  2. If you have moved to Florida from another state, it is wise to have your will reviewed by a Florida lawyer in order to be sure that it is properly executed according to the laws of Florida, that the witnesses are readily available to prove your will in Florida, and that your personal representative is qualified to serve in Florida.
  3. Before your will is effective to dispose of your property, it must be proved in the probate court. If the will is self-proving and otherwise valid, it may be admitted to probate without further proof. If the will is not self-proving, it generally must be proved by the oath of one of the witnesses.

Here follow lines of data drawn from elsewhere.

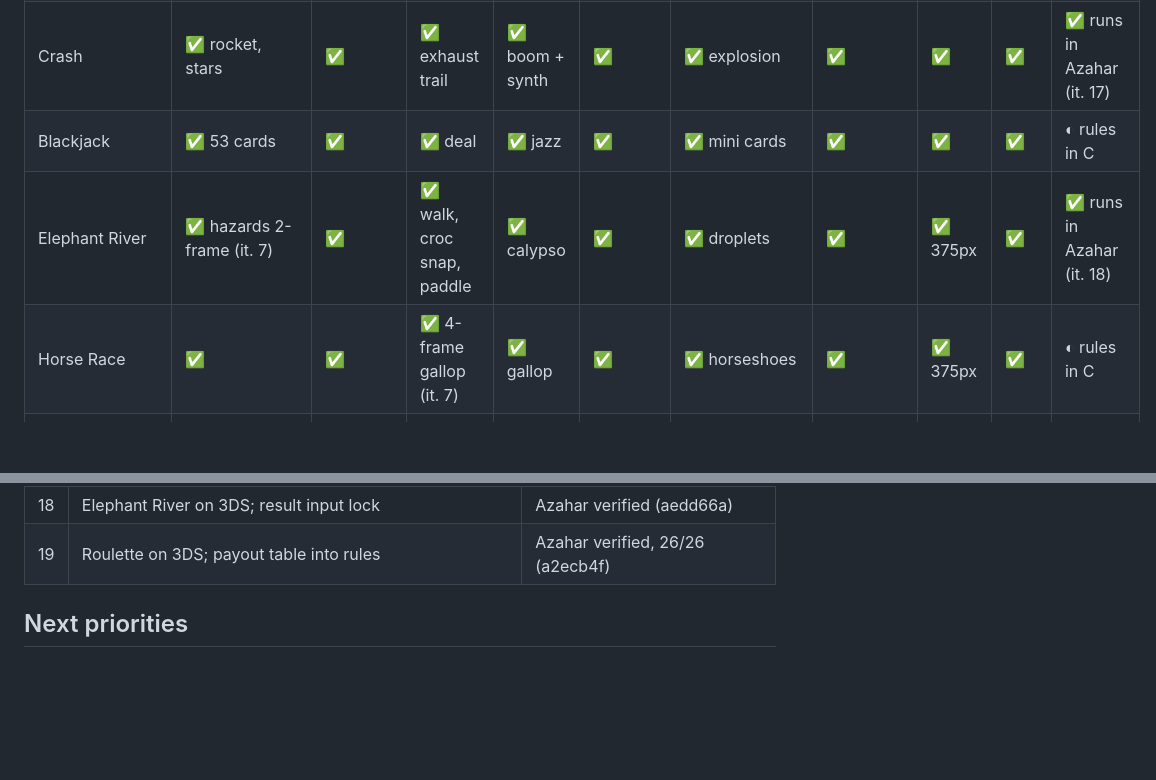
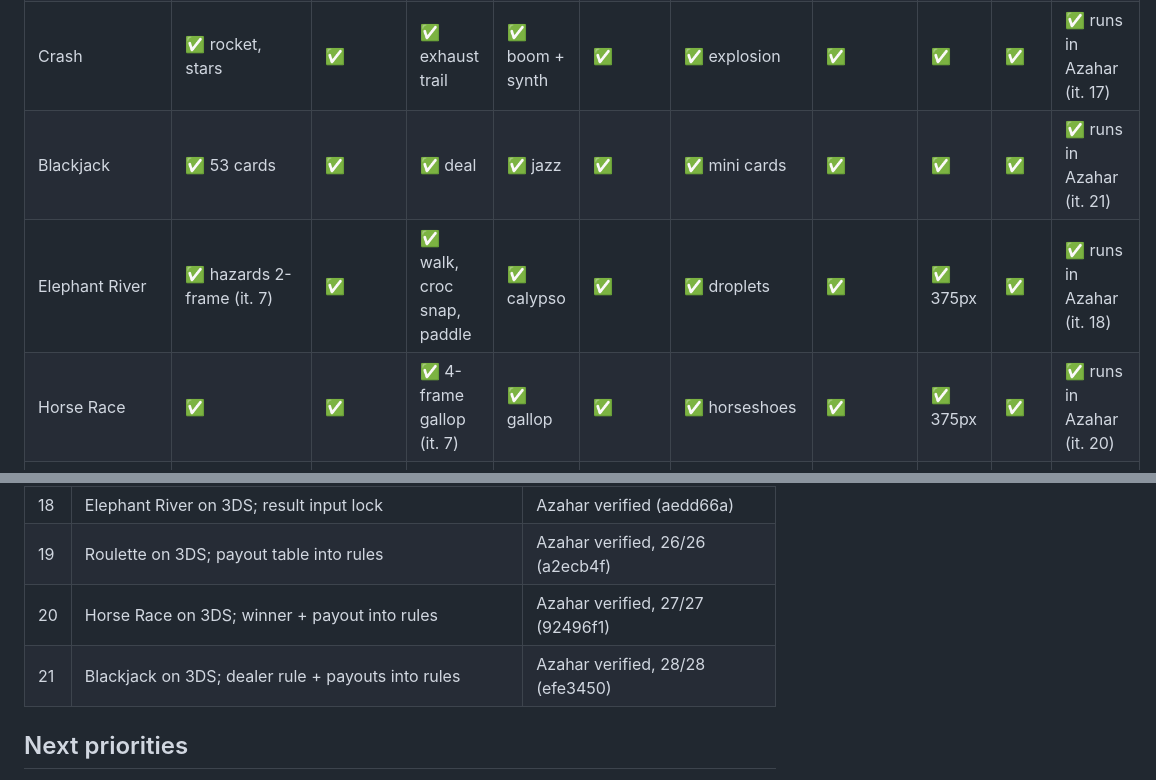
Before and after one commit to JustGoodinc/Casino-Run, a Markdown page: docs/gauntlet/GAUNTLET_STATUS.md, 2 parts joined by grey strips. Rendered like a GitHub page; blank space fills up the shorter version.

Commit message:
Checkpoint: all six games on 3DS
Co-Authored-By: Claude Opus 5.5 <noreply@anthropic.com>

```diff
--- a/docs/gauntlet/GAUNTLET_STATUS.md
+++ b/docs/gauntlet/GAUNTLET_STATUS.md
@@ -9,9 +9,9 @@
 | Plinko | ✅ pegs/ball/plate | ✅ | ✅ slot hit | ✅ 8 pegs + music | ✅ cascade | ✅ coins+sparkles at slot | ✅ | ✅ | ✅ | ✅ .3dsx slice runs in Azahar (it. 16) |
 | Roulette | ✅ bowl, hub, ball, pixel wheel in European order (it. 8) | ✅ | ✅ ball drop | ✅ ticks + tango | ✅ | ✅ chips | ✅ | ✅ 375px (it. 9) | ✅ | ✅ runs in Azahar (it. 19) |
 | Crash | ✅ rocket, stars | ✅ | ✅ exhaust trail | ✅ boom + synth | ✅ | ✅ explosion | ✅ | ✅ | ✅ | ✅ runs in Azahar (it. 17) |
-| Blackjack | ✅ 53 cards | ✅ | ✅ deal | ✅ jazz | ✅ | ✅ mini cards | ✅ | ✅ | ✅ | ◐ rules in C |
+| Blackjack | ✅ 53 cards | ✅ | ✅ deal | ✅ jazz | ✅ | ✅ mini cards | ✅ | ✅ | ✅ | ✅ runs in Azahar (it. 21) |
 | Elephant River | ✅ hazards 2-frame (it. 7) | ✅ | ✅ walk, croc snap, paddle | ✅ calypso | ✅ | ✅ droplets | ✅ | ✅ 375px | ✅ | ✅ runs in Azahar (it. 18) |
-| Horse Race | ✅ | ✅ | ✅ 4-frame gallop (it. 7) | ✅ gallop | ✅ | ✅ horseshoes | ✅ | ✅ 375px | ✅ | ◐ rules in C |
+| Horse Race | ✅ | ✅ | ✅ 4-frame gallop (it. 7) | ✅ gallop | ✅ | ✅ horseshoes | ✅ | ✅ 375px | ✅ | ✅ runs in Azahar (it. 20) |
 | Shell/HUD/shop | ✅ | ✅ | ✅ title bulbs, end screens | ✅ | — | — | ✅ | ✅ | ✅ | ◐ bottom-screen HUD in slice |
 
 "Rules in C" = `3ds/source/rules.c` reproduces `rules.js` seed for seed (`3ds/tests/rules_check.c`, 0 failures); no on-device screen for that game yet.
@@ -40,6 +40,8 @@
 | 17 | Crash on 3DS; climb curve into rules | Azahar verified, 25/25 (484d3ff) |
 | 18 | Elephant River on 3DS; result input lock | Azahar verified (aedd66a) |
 | 19 | Roulette on 3DS; payout table into rules | Azahar verified, 26/26 (a2ecb4f) |
+| 20 | Horse Race on 3DS; winner + payout into rules | Azahar verified, 27/27 (92496f1) |
+| 21 | Blackjack on 3DS; dealer rule + payouts into rules | Azahar verified, 28/28 (efe3450) |
 
 ## Next priorities
 
```
Also changed, not shown: docs/gauntlet/AUTONOMOUS_PROGRESS.md (+1 -1 lines).
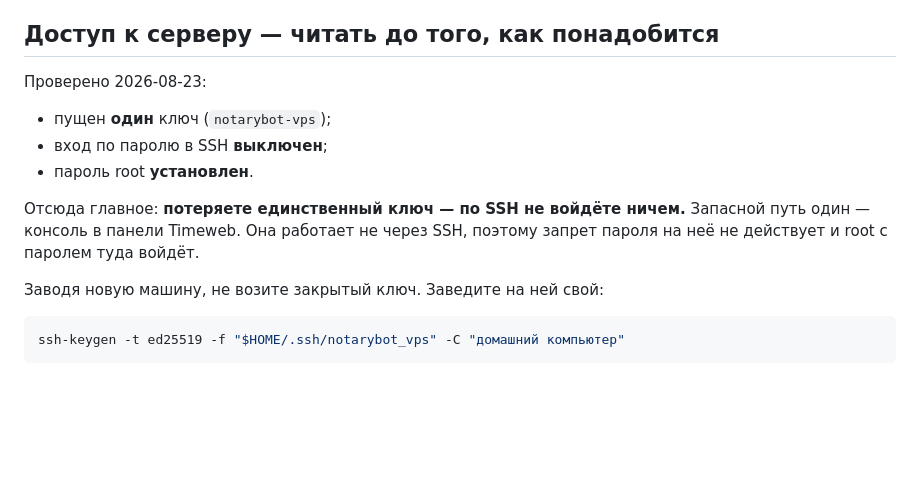
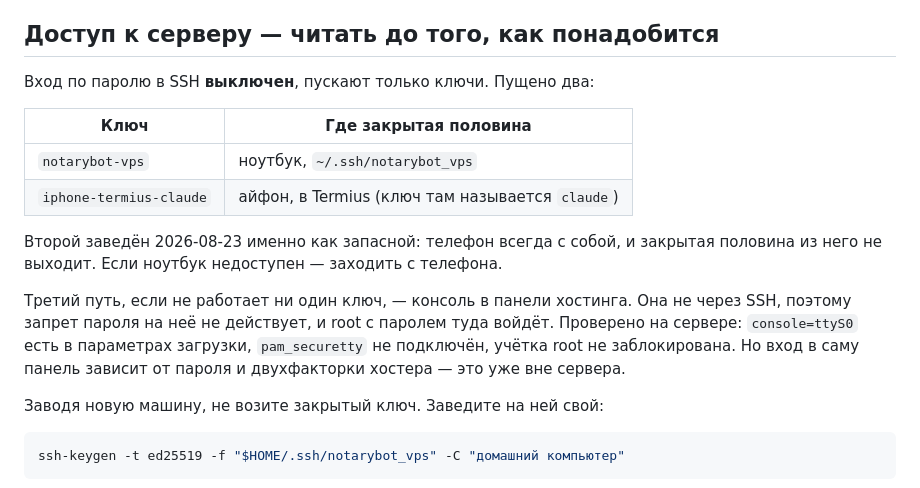
Before and after one commit to azeall/notariusbot, a Markdown page: HANDOVER.md, the part around the change. Drawn GitHub-style; blank space fills up the shorter version.

Commit message:
Запасной доступ к серверу с телефона
Ключ был один и лежал на ноутбуке, который остаётся на даче. Одна дверь —
плохая конструкция независимо от того, насколько аккуратен хозяин: любая
потеря машины отрезает доступ насовсем, а консоль панели зависит уже
не от сервера, а от пароля и двухфакторки хостера.

Второй ключ заведён в Termius на телефоне. Закрытая половина из телефона
не выходит, а телефон всегда с собой.

Co-Authored-By: Claude Opus 5 <noreply@anthropic.com>

```diff
--- a/HANDOVER.md
+++ b/HANDOVER.md
@@ -28,15 +28,23 @@
 
 ## Доступ к серверу — читать до того, как понадобится
 
-Проверено 2026-08-23:
+Вход по паролю в SSH **выключен**, пускают только ключи. Пущено два:
 
-- пущен **один** ключ (`notarybot-vps`);
-- вход по паролю в SSH **выключен**;
-- пароль root **установлен**.
+| Ключ | Где закрытая половина |
+|---|---|
+| `notarybot-vps` | ноутбук, `~/.ssh/notarybot_vps` |
+| `iphone-termius-claude` | айфон, в Termius (ключ там называется `claude`) |
 
-Отсюда главное: **потеряете единственный ключ — по SSH не войдёте ничем.**
-Запасной путь один — консоль в панели Timeweb. Она работает не через SSH,
-поэтому запрет пароля на неё не действует и root с паролем туда войдёт.
+Второй заведён 2026-08-23 именно как запасной: телефон всегда с собой,
+и закрытая половина из него не выходит. Если ноутбук недоступен — заходить
+с телефона.
+
+Третий путь, если не работает ни один ключ, — консоль в панели хостинга.
+Она не через SSH, поэтому запрет пароля на неё не действует, и root
+с паролем туда войдёт. Проверено на сервере: `console=ttyS0` есть
+в параметрах загрузки, `pam_securetty` не подключён, учётка root
+не заблокирована. Но вход в саму панель зависит от пароля и двухфакторки
+хостера — это уже вне сервера.
 
 Заводя новую машину, не возите закрытый ключ. Заведите на ней свой:
 
```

The oath must be given before a circuit judge, clerk of court, or a commissioner specially appointed by the court for that purpose. (Under certain circumstances, the court may permit the will to be proved by other means permitted by law.) A will can be made self-proving either at the time of its execution or later, which saves the time and expense of locating a witness and obtaining his or her oath after your death. For your will to be made self-proving, you must acknowledge the will before an officer authorized to administer oaths; the witnesses must make affidavits before the officer; and the officer must evidence the acknowledgment and affidavits by a certificate attached to or following the will. An appropriate form of certificate is prescribed by Florida law. The self -proving procedure is in addition to the normal execution and witnessing of the will, not in place of it.
  4. No matter how perfect a will may be prepared for you, unless it is properly executed in strict compliance with the laws of Florida, the will may be entirely void. Be sure that you execute your will in the presence of your attorney, who knows exactly how and in what order the will should be signed.
  5. Every person owning property who wishes to exercise control in the disposition of that property when he or she dies, should have a will regardless of the value of the property. Of course, the larger the estate the greater the tax consequences.


  1. Living Will: Florida Statutes now provide for a written declaration by an individual specifying directions as to use of life-prolonging procedures.
  2. Durable Power of Attorney: This document can assist in handling the property of a person who has become incapacitated without to open a guardianship proceeding in court. This is especially valuable for paying the bills and protecting the assets of an incapacitated person.
  3. Health Care Surrogate: Florida law now allows individuals to designate a person to make health care decisions for them when the individual may not be able to do so. Included in this important appointment is the power to decide when to withdraw medical procedures.
  4. Pre-Need Guardian Designation: Florida law allows you to designate a person who could be appointed guardian over you should you become incapacitated and/or over your children should you become incapacitated or upon your death. If you fail to designate a guardian, the Court will do so for you if and when it becomes necessary.

The material on this page have been prepared and or compiled by torres|benet, p.a. for informational purposes only. RECEIPT OF THIS INFORMATION DOES NOT CREATE AN ATTORNEY-CLIENT RELATIONSHIP.